kernel = "/vmlinux-2.6.30"
ramdisk = "/initrd.img-2.6.30"
memory = 156
name = "debian"
disk = [ 'phy:/dev/wd0g,xvda,w' ]
vif = [ 'bridge=bridge0'  ]
root = "/dev/xvda"
pci = [ '0000:03:00.0']
#extra = "xencons=tty1"
extra = "1"

dmesg told me:

$ dmesg | grep -e "PCI" -e "pci"
[    0.000000] Allocating PCI resources starting at 10000000 (gap:9c00000:f6400000)
[    0.005111] PCI: Fatal: No config space access function found
[    0.012608] PCI: System does not support PCI
[    0.012615] PCI: System does not support PCI
[    0.051897] pci_hotplug: PCI Hot Plug PCI Core version: 0.5
[    0.052676] pciehp: PCI Express Hot Plug Controller Driver version: 0.4
[    0.052683] acpiphp: ACPI Hot Plug PCI Controller Driver version: 0.5
[    0.052696] cpcihp_zt5550: ZT5550 CompactPCI Hot Plug Driver version: 0.2
[    0.052702] cpcihp_generic: Generic port I/O CompactPCI Hot Plug Driver version: 0.1
[    0.052709] cpcihp_generic: not configured, disabling.
[    0.052761] shpchp: Standard Hot Plug PCI Controller Driver version: 0.4
[    0.164017] XENBUS: Device with no driver: device/pci/0

… and lspci told me nothing:

$ lspci

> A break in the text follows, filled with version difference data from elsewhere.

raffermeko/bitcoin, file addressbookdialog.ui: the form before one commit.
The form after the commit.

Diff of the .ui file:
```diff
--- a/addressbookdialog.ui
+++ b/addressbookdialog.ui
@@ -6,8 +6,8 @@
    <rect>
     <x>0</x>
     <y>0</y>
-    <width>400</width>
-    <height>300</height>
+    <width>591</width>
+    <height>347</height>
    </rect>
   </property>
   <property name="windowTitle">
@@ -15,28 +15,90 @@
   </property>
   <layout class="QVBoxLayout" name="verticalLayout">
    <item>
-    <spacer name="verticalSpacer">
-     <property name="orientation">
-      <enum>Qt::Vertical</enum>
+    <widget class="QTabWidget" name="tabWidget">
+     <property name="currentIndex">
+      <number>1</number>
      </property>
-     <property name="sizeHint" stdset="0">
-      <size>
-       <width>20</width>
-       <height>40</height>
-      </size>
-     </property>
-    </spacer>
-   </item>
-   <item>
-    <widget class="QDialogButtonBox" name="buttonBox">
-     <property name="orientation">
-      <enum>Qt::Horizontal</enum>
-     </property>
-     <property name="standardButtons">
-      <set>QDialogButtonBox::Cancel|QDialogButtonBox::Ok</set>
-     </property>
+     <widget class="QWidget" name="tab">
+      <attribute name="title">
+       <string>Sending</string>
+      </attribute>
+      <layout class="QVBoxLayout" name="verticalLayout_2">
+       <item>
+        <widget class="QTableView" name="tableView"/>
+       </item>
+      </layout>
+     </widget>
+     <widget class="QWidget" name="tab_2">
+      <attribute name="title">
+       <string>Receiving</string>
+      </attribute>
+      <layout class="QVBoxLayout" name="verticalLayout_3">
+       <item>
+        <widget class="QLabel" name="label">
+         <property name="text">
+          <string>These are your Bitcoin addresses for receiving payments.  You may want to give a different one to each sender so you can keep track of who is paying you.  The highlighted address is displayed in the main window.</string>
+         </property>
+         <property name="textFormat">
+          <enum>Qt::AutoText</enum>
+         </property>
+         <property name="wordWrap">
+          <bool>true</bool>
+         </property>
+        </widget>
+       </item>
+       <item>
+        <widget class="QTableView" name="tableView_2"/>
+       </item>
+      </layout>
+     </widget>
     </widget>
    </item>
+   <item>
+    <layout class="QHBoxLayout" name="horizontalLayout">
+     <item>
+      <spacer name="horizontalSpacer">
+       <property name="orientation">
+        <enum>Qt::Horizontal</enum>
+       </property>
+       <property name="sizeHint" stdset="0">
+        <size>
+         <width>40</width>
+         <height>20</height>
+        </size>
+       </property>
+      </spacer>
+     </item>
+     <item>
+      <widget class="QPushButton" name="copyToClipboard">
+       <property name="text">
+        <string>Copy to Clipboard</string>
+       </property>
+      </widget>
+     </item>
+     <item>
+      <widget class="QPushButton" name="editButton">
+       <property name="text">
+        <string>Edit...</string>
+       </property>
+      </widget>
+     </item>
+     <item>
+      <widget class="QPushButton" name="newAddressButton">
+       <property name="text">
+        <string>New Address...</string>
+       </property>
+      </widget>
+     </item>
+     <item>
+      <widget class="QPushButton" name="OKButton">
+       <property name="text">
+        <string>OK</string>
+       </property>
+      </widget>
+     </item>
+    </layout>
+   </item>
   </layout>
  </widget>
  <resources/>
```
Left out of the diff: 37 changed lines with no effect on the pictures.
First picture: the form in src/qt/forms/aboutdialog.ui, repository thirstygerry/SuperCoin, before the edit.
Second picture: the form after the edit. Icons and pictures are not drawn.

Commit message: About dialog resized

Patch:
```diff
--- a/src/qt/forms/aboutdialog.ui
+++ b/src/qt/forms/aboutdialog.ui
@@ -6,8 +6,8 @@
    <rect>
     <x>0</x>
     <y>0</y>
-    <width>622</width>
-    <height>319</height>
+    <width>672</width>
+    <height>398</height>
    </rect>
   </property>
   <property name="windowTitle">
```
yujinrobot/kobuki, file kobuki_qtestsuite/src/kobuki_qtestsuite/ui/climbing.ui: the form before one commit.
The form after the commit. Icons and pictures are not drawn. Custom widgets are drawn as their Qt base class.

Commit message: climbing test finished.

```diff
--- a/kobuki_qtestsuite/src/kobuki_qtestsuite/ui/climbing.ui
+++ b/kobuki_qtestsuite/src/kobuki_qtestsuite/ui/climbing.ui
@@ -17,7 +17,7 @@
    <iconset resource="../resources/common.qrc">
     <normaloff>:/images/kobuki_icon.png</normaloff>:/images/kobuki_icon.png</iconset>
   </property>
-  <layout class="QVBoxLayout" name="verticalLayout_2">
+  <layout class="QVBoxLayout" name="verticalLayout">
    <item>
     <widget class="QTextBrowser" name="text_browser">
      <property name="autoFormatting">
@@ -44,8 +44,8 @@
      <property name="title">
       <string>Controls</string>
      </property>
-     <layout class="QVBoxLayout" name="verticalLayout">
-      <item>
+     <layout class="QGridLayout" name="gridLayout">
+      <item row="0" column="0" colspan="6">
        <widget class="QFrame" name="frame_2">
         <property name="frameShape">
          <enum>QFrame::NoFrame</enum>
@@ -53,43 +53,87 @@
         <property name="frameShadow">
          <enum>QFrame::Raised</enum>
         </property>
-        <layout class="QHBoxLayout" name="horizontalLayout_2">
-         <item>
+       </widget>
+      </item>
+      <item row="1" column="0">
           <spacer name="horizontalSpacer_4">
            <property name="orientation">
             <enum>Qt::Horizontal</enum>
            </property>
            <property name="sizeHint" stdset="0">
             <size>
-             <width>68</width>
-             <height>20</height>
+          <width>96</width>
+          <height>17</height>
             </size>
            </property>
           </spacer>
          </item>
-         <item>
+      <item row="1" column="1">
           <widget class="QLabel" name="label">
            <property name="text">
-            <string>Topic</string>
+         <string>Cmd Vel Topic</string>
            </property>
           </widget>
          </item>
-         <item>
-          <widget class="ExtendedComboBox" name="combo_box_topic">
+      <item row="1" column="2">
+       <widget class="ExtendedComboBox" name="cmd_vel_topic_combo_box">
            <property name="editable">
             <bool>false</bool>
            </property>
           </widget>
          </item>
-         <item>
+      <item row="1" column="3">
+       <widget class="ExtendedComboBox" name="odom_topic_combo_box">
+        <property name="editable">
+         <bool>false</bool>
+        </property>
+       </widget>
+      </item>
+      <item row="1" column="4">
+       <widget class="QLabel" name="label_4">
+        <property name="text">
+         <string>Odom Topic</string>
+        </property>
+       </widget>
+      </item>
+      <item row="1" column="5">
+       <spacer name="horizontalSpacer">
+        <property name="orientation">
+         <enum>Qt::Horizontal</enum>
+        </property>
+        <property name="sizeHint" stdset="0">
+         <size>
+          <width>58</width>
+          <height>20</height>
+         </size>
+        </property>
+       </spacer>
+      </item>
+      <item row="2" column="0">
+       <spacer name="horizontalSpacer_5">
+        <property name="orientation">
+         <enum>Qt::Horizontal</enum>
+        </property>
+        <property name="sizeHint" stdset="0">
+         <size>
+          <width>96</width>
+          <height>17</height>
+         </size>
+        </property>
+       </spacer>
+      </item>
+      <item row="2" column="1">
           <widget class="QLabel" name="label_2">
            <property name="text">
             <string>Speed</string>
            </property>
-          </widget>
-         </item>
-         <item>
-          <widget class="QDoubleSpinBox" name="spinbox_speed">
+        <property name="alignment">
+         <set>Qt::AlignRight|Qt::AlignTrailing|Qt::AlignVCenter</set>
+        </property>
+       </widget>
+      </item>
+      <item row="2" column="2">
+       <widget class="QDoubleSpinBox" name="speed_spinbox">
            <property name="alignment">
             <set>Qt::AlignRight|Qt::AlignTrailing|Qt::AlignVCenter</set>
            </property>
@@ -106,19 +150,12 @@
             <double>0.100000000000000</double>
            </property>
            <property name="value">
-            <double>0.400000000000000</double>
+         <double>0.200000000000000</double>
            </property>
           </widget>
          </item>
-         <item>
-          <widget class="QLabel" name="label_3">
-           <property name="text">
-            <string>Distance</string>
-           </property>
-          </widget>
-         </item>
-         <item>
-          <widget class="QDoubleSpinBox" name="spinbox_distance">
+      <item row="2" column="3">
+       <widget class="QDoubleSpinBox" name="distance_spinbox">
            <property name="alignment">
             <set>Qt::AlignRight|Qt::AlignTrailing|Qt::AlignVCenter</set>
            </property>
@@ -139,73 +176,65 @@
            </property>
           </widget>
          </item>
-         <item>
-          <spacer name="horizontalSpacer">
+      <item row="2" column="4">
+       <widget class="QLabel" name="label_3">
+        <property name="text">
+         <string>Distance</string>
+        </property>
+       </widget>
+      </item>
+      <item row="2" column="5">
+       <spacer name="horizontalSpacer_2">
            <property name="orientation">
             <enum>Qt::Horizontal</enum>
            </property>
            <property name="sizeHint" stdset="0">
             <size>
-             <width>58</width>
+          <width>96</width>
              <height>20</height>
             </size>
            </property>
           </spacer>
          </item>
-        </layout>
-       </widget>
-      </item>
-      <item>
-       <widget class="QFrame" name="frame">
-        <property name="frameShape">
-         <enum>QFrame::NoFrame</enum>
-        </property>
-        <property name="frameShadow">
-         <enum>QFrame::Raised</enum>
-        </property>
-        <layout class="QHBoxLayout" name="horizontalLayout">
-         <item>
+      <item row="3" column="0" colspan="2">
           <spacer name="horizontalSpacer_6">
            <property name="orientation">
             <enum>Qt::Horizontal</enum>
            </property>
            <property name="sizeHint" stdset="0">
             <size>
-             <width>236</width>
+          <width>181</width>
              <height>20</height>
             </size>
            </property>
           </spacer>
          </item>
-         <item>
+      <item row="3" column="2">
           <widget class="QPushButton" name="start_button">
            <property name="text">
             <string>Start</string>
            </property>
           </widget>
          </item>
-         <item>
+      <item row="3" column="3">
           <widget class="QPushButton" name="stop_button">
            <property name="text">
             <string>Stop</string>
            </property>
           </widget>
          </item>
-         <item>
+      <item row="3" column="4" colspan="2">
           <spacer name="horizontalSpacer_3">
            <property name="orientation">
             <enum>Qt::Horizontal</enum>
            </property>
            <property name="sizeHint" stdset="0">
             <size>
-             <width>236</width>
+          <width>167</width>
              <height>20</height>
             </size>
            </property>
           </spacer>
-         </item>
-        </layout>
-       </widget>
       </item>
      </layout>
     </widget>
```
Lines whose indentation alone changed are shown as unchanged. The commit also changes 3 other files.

What went wrong? Did I miss something in the kernel configuration file? As you see there is a lot of work to do. I suppose there are no such problems under Linux (as dom0). Again: Correct me if I’m wrong! I really appreciate NetBSDs Xen support on this mailing list as it provides precious information you might find helpful - like I did. Nevertheless we sholuld push up the whole porting process so we can have a 100% functionable Xen integration in NetBSD. If you got some ideas that might solve my problem (in particular) don’t esitate to contact me. Or even better: Write a mail to the mailing list. The whole discussion can be followed on NetBSD’s mailing list port-xen.